We have found that shows for or at a school or church aren’t right for us. They are inexpensive to get into ($20-$75) but the only one making money is the sponsor. Basically you are donating to their cause. It would be cheaper to just give them a donation and spend your time someplace else.
Do some research into the economics of the area where the show is being put on. If it is a depressed area, you won’t make any money with higher priced items only. This is the place to have a lot of lower priced ($1-$10) items. If the price is right, you can sell in anyplace.

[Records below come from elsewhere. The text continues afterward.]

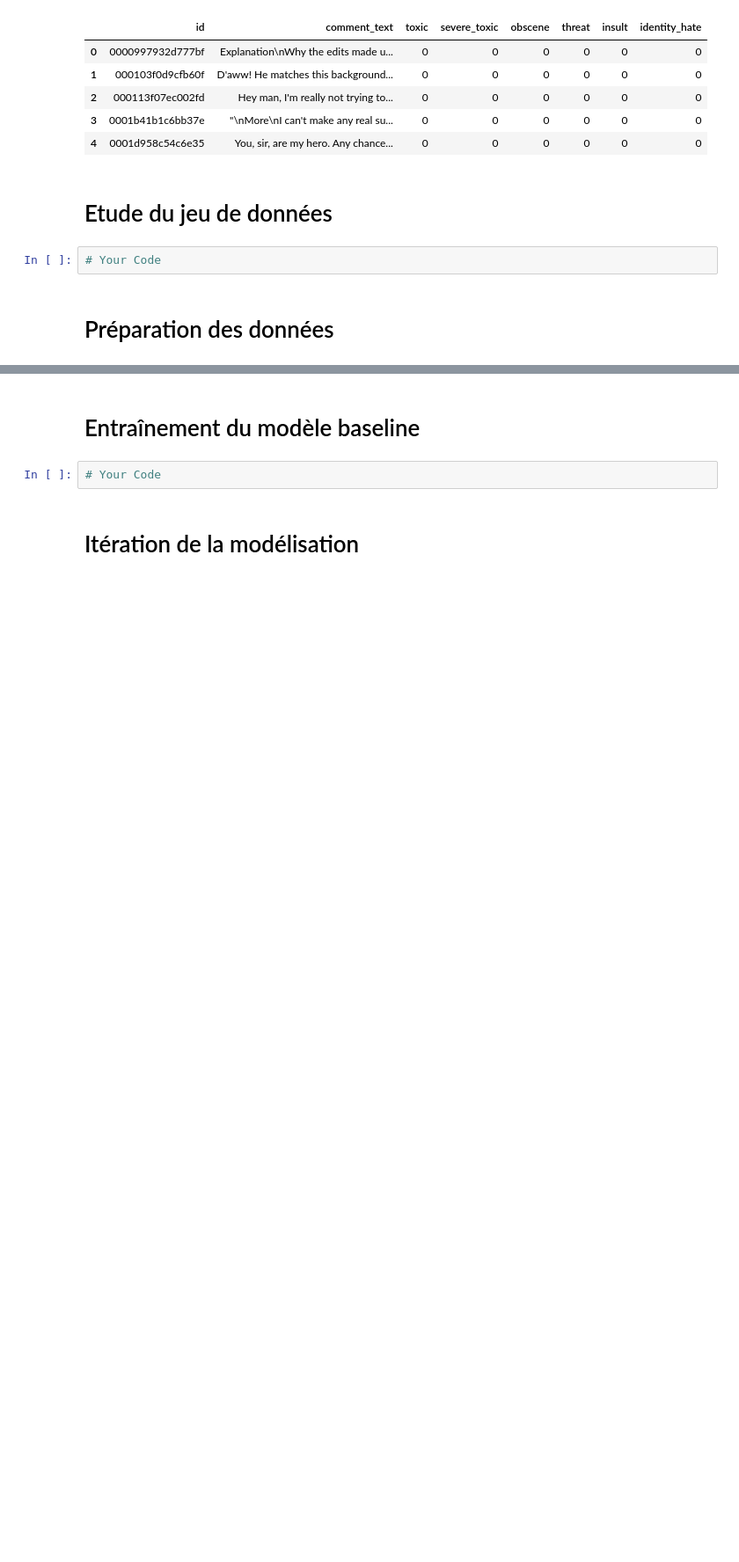
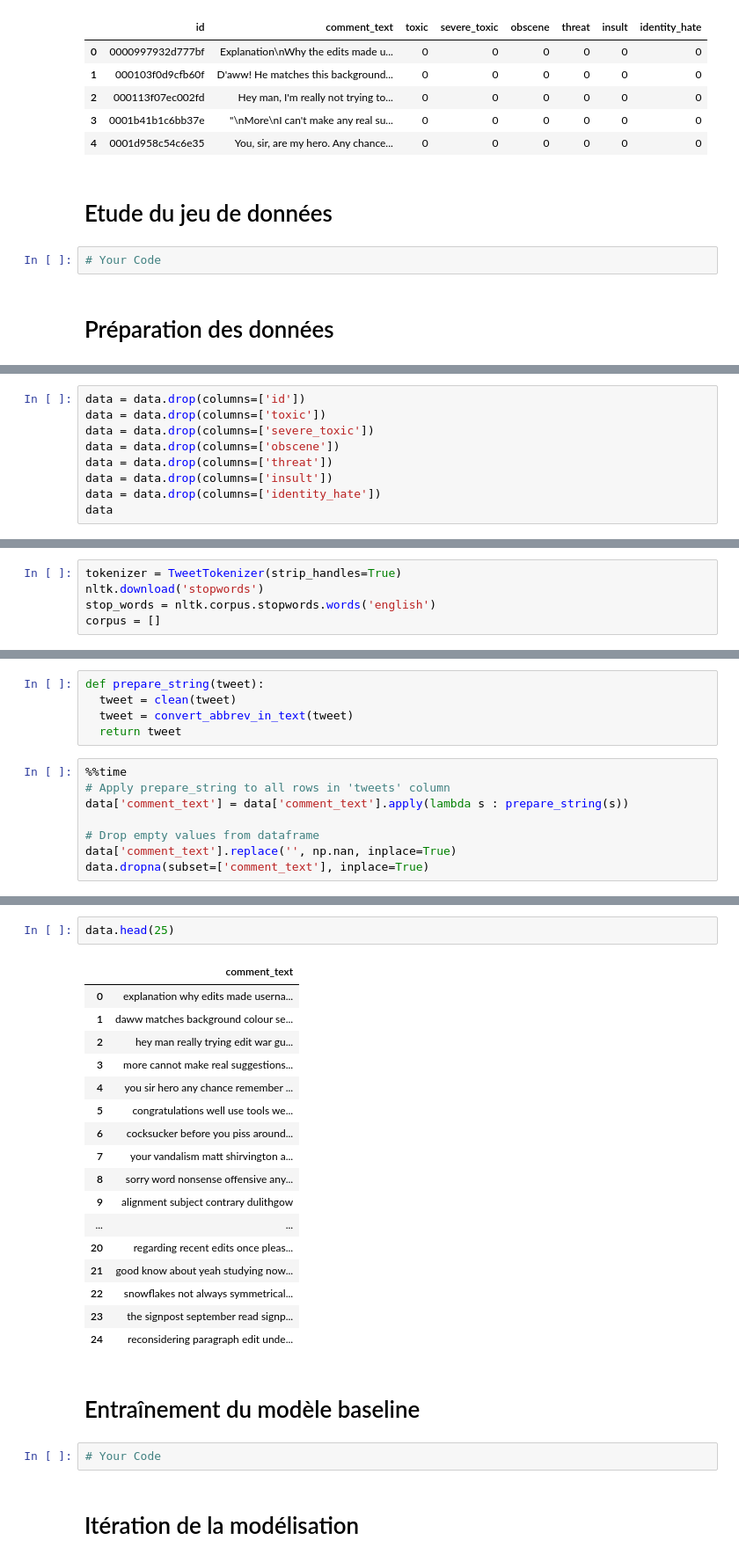
Before and after one commit to cc-ca/commentaires_toxiques, a Jupyter notebook: Copie_de_Classification_commentaires_toxiques.ipynb, the cells around one changed output, grey strips where cells are left out. Shown at 88% size. Drawn from its saved outputs; the diff is of its cells as text; blank space fills up the shorter version.

```diff
--- a/Copie_de_Classification_commentaires_toxiques.ipynb
+++ b/Copie_de_Classification_commentaires_toxiques.ipynb
@@ -36,0 +74,9 @@ data.head()
+# %%
+data = data.drop(columns=['id'])
+data = data.drop(columns=['toxic'])
+data = data.drop(columns=['severe_toxic'])
+data = data.drop(columns=['obscene'])
+data = data.drop(columns=['threat'])
+data = data.drop(columns=['insult'])
+data = data.drop(columns=['identity_hate'])
+data
@@ -36,0 +97,5 @@ data.head()
+# %%
+tokenizer = TweetTokenizer(strip_handles=True)
+nltk.download('stopwords')
+stop_words = nltk.corpus.stopwords.words('english')
+corpus = []
@@ -36,0 +493,13 @@ data.head()
+# %%
+def prepare_string(tweet):
+  tweet = clean(tweet)
+  tweet = convert_abbrev_in_text(tweet)
+  return tweet
+# %%
+%%time
+# Apply prepare_string to all rows in 'tweets' column
+data['comment_text'] = data['comment_text'].apply(lambda s : prepare_string(s))
+
+# Drop empty values from dataframe
+data['comment_text'].replace('', np.nan, inplace=True)
+data.dropna(subset=['comment_text'], inplace=True)
@@ -37,3 +509,23 @@ data.head()
+# %%
+data.head(25)
+# %% [output]
+|  | comment_text |
+| 0 | explanation why edits made userna... |
+| 1 | daww matches background colour se... |
+| 2 | hey man really trying edit war gu... |
+| 3 | more cannot make real suggestions... |
+| 4 | you sir hero any chance remember ... |
+| 5 | congratulations well use tools we... |
+| 6 | cocksucker before you piss around... |
+| 7 | your vandalism matt shirvington a... |
+| 8 | sorry word nonsense offensive any... |
+| 9 | alignment subject contrary dulithgow |
+| ... | ... |
+| 20 | regarding recent edits once pleas... |
+| 21 | good know about yeah studying now... |
+| 22 | snowflakes not always symmetrical... |
+| 23 | the signpost september read signp... |
+| 24 | reconsidering paragraph edit unde... |
 # %% [markdown]
 # Entraînement du modèle baseline
 # %%
```
Also changed, not shown: parts of 9 cells of this notebook.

But don’t be fooled by the cost of the show. We have done some $20 fee shows that were great and then we have done some $250 shows that were a complete waste of time and money. So don’t judge a show by just its entrance fee.
Make certain that the show doesn’t allow resale items. If they do, avoid them as you will probably be competing against third-world imports. And if money is tight in that area, the imports will win.
Look for juried shows. They are pricier, but it keeps out the imports and sloppy workmanship items.
Venues Other Than Craft Shows
We don’t really suggest that you do flea markets or yard sales on a regular basis. They are great to unload all of that stock that doesn’t sell well in shows or shops.
A part of the problem with flea markets and yard sales is the fact that people expect to ber able to get you to drop your price. So they start cutting the price down so they can barter.
Consignment stores and craft malls can be a good venue for sales. But make certain that you understand about the percentage they take and also who is responsible for theft or loss. Most places won’t be responsible for the loss, so you have to eat it. Some also have a turn-over clause that requires you to change the stock out if it doesn’t sell within a specified time. And know exactly where your product will be displayed in their store. A bad location can hurt your sales.
These are just a few of the hints and tips that we have from years of selling handicrafts. We will be talking about more as time goes by.
There will be a new article next Friday. So please check back to read it.
Please leave me a comment below to let me know what you liked about the article. And please tell me of any other subjects you would like me to write about.